INPUT DATA:
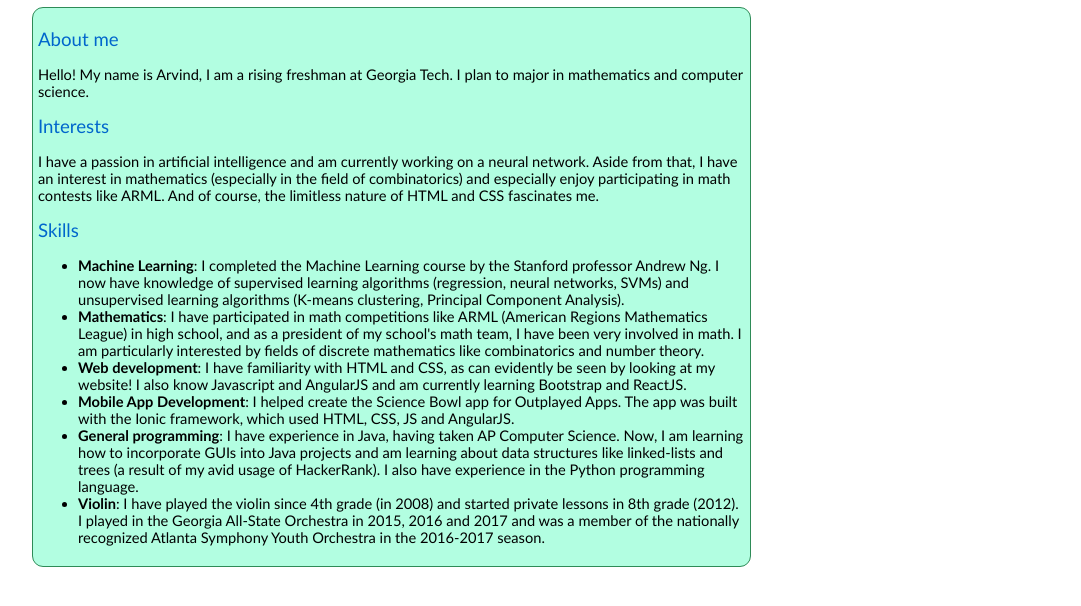
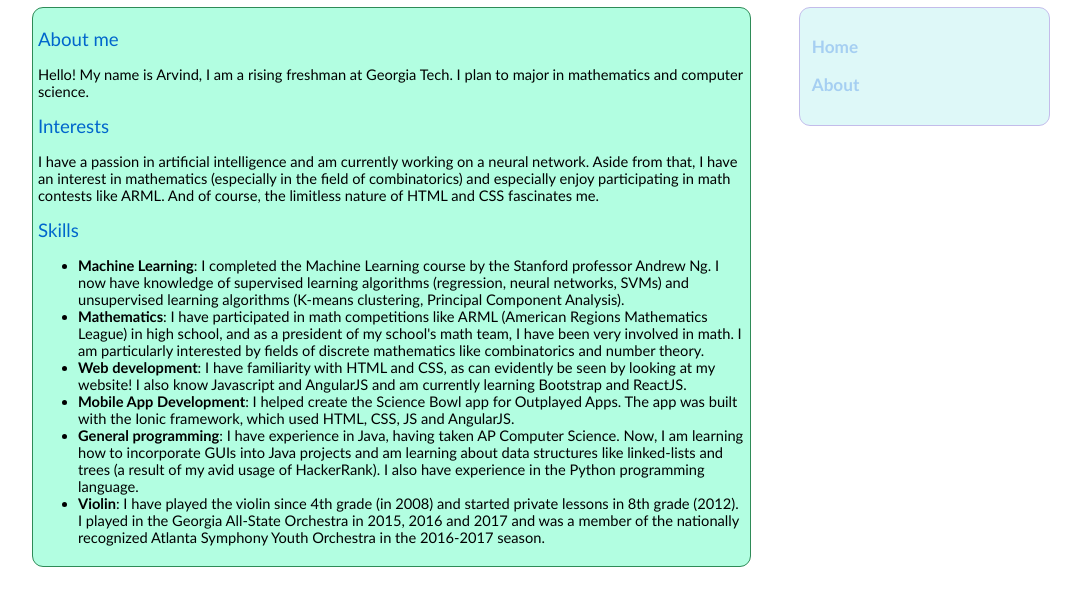
Before and after one commit to epicfaace/website-v3, a plain HTML site: page about.html in a window 1280 px wide. Shown: the part 126-732 px from the top of the page, without its empty margins (99-1180 px from the left). Drawn offline with Linux system fonts and the light colour scheme.

Commit message:
Added "home" to the sidebar

```diff
--- a/about.html
+++ b/about.html
@@ -54,5 +54,9 @@ HTML and CSS fascinates me.</p>
   </ul>
 </p>
     </div>
+    <div id = 'side'>
+    <h3><a href = 'index.html'>Home</a></h3>
+    <h3><a href = 'about.html'>About</a></h3>
+    </div>
   </body>
     </html>
```
Also changed, not shown: index.html (+1 -0 lines).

TO DO: Repeat, word for word, each of the records, omitting any image they hold.

WRITTEN ANSWER:
Before and after one commit to epicfaace/website-v3, a plain HTML site: page about.html in a window 1280 px wide. Shown: the part 126-732 px from the top of the page, without its empty margins (99-1180 px from the left). Drawn offline with Linux system fonts and the light colour scheme.

Commit message:
Added "home" to the sidebar

```diff
--- a/about.html
+++ b/about.html
@@ -54,5 +54,9 @@ HTML and CSS fascinates me.</p>
   </ul>
 </p>
     </div>
+    <div id = 'side'>
+    <h3><a href = 'index.html'>Home</a></h3>
+    <h3><a href = 'about.html'>About</a></h3>
+    </div>
   </body>
     </html>
```
Also changed, not shown: index.html (+1 -0 lines).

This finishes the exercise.